Two years ago the collaboration of Event Horizon Telescope (EHT) excited the world when it released the very first image of hot plasma swirling around the event horizon of the supermassive black hole in the center of a galaxy, Messier 87. Now the EHT- collaboration has reported the results to measure the polarization of the millimeter-wave radiation emitted by the plasma – both with EHT and the Atacama Large Millimeter Array (ALMA) in Chile.
The resolving power of a telescope is proportional to the observation wavelength divided by the diameter of the telescope. In the case of the EHT, whose constituent telescopes encompass the globe to form a giant array, its operating wavelength of 1.3 mm gives an angular resolution of 20 microseconds. This is equivalent to solving a golf ball on the surface of the Moon, and it is enough to visualize a supermassive black hole in a not too distant galaxy. The telescopes that make up ALMA are a maximum of a few kilometers away. They cannot solve extragalactic black holes. But when they start using M87, they provide complementary data.

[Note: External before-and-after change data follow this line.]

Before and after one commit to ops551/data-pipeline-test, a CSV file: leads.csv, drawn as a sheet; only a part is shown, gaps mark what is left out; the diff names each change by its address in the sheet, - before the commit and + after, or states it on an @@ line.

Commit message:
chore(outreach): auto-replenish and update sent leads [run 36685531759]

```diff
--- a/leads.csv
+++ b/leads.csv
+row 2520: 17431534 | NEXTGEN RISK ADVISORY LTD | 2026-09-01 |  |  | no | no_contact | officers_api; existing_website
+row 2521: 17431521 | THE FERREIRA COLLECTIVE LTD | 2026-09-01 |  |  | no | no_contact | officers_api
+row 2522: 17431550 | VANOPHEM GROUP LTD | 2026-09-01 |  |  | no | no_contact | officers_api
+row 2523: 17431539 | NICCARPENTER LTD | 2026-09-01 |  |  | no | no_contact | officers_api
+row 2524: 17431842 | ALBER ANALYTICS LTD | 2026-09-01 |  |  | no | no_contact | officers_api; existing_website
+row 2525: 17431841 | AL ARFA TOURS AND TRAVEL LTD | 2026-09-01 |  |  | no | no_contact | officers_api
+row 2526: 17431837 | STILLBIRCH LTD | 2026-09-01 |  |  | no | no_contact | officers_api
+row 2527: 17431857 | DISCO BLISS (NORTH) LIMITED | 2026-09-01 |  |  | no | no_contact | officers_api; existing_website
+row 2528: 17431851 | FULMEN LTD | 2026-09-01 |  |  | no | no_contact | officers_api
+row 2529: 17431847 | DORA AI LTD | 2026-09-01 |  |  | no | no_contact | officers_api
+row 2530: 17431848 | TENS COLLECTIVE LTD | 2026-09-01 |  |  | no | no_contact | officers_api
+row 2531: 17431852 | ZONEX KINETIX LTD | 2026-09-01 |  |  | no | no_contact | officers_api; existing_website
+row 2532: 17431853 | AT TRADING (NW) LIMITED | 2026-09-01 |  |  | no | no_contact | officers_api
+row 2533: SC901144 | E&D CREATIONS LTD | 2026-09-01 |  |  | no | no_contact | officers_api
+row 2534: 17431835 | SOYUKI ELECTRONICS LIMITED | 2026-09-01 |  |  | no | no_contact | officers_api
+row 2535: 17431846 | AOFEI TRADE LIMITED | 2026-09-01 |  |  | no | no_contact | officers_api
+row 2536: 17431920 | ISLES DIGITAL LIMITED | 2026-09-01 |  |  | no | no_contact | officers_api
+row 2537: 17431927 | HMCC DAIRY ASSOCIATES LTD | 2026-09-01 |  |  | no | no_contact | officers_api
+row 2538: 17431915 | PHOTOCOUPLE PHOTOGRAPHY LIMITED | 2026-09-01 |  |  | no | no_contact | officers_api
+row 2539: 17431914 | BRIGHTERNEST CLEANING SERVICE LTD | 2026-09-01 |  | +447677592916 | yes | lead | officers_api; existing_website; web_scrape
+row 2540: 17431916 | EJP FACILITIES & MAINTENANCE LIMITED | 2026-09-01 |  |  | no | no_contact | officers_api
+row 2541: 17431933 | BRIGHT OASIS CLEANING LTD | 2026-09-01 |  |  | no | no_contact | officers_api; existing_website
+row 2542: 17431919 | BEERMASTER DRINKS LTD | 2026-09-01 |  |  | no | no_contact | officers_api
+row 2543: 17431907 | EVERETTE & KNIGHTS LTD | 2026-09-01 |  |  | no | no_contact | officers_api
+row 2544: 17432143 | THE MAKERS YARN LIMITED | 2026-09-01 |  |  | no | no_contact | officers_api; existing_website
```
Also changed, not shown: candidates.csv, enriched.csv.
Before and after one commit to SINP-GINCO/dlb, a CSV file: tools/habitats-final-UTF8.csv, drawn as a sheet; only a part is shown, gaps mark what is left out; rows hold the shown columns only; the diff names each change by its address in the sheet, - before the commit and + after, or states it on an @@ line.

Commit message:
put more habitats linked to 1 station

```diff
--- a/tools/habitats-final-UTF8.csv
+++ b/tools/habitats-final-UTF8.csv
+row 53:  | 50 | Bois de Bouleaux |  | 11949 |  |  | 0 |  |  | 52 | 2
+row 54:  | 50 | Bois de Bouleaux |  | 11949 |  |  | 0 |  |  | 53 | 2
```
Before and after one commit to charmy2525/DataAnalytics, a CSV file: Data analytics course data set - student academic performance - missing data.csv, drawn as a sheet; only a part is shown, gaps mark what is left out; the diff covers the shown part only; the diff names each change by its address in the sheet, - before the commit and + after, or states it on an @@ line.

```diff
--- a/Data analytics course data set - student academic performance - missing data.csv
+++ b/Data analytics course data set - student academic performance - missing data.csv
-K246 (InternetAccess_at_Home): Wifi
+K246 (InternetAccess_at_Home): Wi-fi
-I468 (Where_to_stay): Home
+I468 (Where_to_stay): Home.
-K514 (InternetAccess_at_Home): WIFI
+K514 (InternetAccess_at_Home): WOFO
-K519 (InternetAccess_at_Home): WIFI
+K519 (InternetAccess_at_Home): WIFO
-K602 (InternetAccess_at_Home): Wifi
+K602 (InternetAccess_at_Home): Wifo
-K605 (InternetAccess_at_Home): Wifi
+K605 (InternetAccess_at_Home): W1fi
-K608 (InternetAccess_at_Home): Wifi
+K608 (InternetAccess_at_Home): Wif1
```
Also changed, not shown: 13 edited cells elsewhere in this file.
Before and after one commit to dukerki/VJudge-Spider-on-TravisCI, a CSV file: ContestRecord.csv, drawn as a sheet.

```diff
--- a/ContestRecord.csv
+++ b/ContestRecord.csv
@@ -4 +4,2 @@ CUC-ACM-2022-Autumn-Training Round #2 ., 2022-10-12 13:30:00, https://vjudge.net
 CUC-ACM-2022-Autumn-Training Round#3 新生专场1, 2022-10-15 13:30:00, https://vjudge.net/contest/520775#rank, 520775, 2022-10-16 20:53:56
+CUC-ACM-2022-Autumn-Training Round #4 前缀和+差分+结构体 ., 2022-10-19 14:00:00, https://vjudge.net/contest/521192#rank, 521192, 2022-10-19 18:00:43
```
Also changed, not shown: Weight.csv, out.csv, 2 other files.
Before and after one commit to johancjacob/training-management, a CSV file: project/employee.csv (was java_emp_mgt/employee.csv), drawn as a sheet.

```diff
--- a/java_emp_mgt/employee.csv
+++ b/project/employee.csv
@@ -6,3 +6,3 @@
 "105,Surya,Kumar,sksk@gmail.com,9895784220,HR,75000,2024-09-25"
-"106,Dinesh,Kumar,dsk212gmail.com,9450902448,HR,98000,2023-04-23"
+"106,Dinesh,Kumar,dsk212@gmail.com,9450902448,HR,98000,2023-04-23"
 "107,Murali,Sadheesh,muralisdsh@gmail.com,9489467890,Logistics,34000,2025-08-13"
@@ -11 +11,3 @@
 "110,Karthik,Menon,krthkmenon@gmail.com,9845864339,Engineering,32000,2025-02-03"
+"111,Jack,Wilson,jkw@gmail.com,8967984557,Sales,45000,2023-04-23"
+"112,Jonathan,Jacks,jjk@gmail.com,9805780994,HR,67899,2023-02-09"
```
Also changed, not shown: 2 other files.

Magnetic fields penetrate the plasma, which envelops black holes. As the electrons of the plasma revolve around the field lines, they lose energy by synchrotron radiation. The radiation is linearly polarized in the plane of rotation. As the radiation passes through the plasma along the observer’s line of sight, another electromagnetic process, Faraday rotation, takes place. If all the magnetic field lines around M87 were neatly aligned, the polarization of the radiation would be strong and rotated by the same amount. But if instead the field lines were tangled a mess, any polarization originally had the radiation would be exterminated.
As solved and mapped by EHT, the fractional polarization of the radiation of the M87 event horizon is at most 20%. ALMA’s observations, which average the polarization over a larger region, give an upper limit of about 3%. The observed pattern corresponds to a poloid magnetic field – that is, a field with north and south poles like the Earth’s. Such a field could be generated by a plasma orbiting around the black hole in an overgrown disk.
In particular, the observed polarization is consistent with what astrophysicists call a scenario magnetically arrested disk (MAD). As the magnetic field grows near the event horizon, it becomes so intense that it bounces back against the plasma drawn into the black hole. The scenario forces the magnetic fields to be oriented perpendicular to the overhead disk (along the north and south poles of the rotating black hole), and this is what gives the polarized image the “twist”.
M87 is a giant elliptical galaxy of trillions of stars in the center of the Virgin supercluster. A jet of hot plasma emerges with relativistic velocities from the galaxy’s core (see accompanying image). In 1977 Roger Blandford and Roman Znajek proposed a way in which a rotating black hole could extract energy from surrounding plasma and transform it into a jet. Can the Blandford-Znajek mechanism be responsible for the M87 jet, given the values for field strength, temperature, and density inferred from the EHT and ALMA observations?
To find out, the collaboration created a set of jet models and then simulated how their related radiation would appear if observed by EHT at the distance of M87-4900 light-years. The model that most closely matched the observations validated an assumption made by Blandford and Znajek: that magnetic fields in the vicinity of the event horizon are dynamically important for jet production. (K. Akiyama et al., Collaboration of Event Horizon Telescope, Astrophys. J. Lett. 910, L13, 2021.)